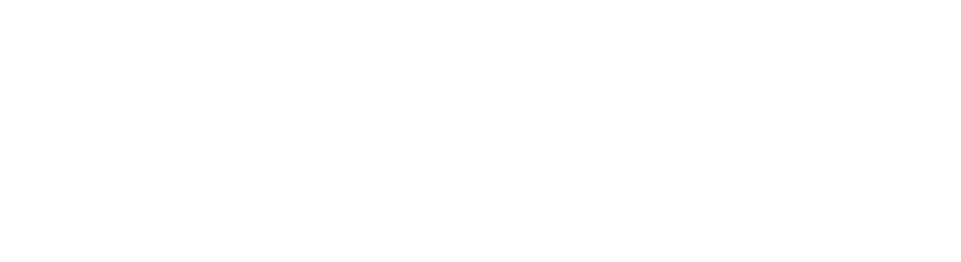
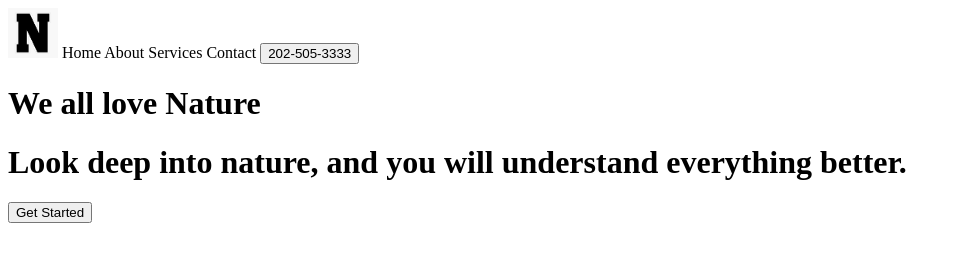
Before and after one commit to FcoJavierVGizv/LMSGI-2526, a plain HTML site: page LMSGI-2526/HTML/ejercicio7.html in a window 1280 px wide. Shown: the whole page, without its empty margins (0-961 px from the left). Drawn offline with Linux system fonts and the light colour scheme.

Commit message:
Add files via upload

```diff
--- a/LMSGI-2526/HTML/ejercicio7.html
+++ b/LMSGI-2526/HTML/ejercicio7.html
@@ -1,11 +1,29 @@
 <!DOCTYPE html>
 <html lang="en">
+
 <head>
     <meta charset="UTF-8">
     <meta name="viewport" content="width=device-width, initial-scale=1.0">
-    <title>Document</title>
+    <title>Ejercicio 7</title>
 </head>
+
 <body>
+    <header>
+        <nav>
+            <img width="50px" height="50px" src="fotos/n.jpg">
+            <a>Home</a>
+            <a>About</a>
+            <a>Services</a>
+            <a>Contact</a>
+            <button>202-505-3333</button>
+        </nav>
 
+        <div>
+            <h1>We all love Nature</h1>
+            <h1>Look deep into nature, and you will understand everything better.</h1>
+            <button>Get Started</button>
+        </div>
+    </header>
 </body>
+
 </html>
```
Also changed, not shown: LMSGI-2526/HTML/ejecicio5.html (+1 -1 lines), LMSGI-2526/HTML/ejercicio3.html (+1 -1 lines), LMSGI-2526/HTML/ejercicio6.html (+1 -1 lines), LMSGI-2526/HTML/fotos/n.jpg (added).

■ ■ ■ ■ ■ ■ ■

EXERCISE BRIEF: Whenever a line holds "html", it counts; state the total for the records and add nothing.

EXPECTED ANSWER: 7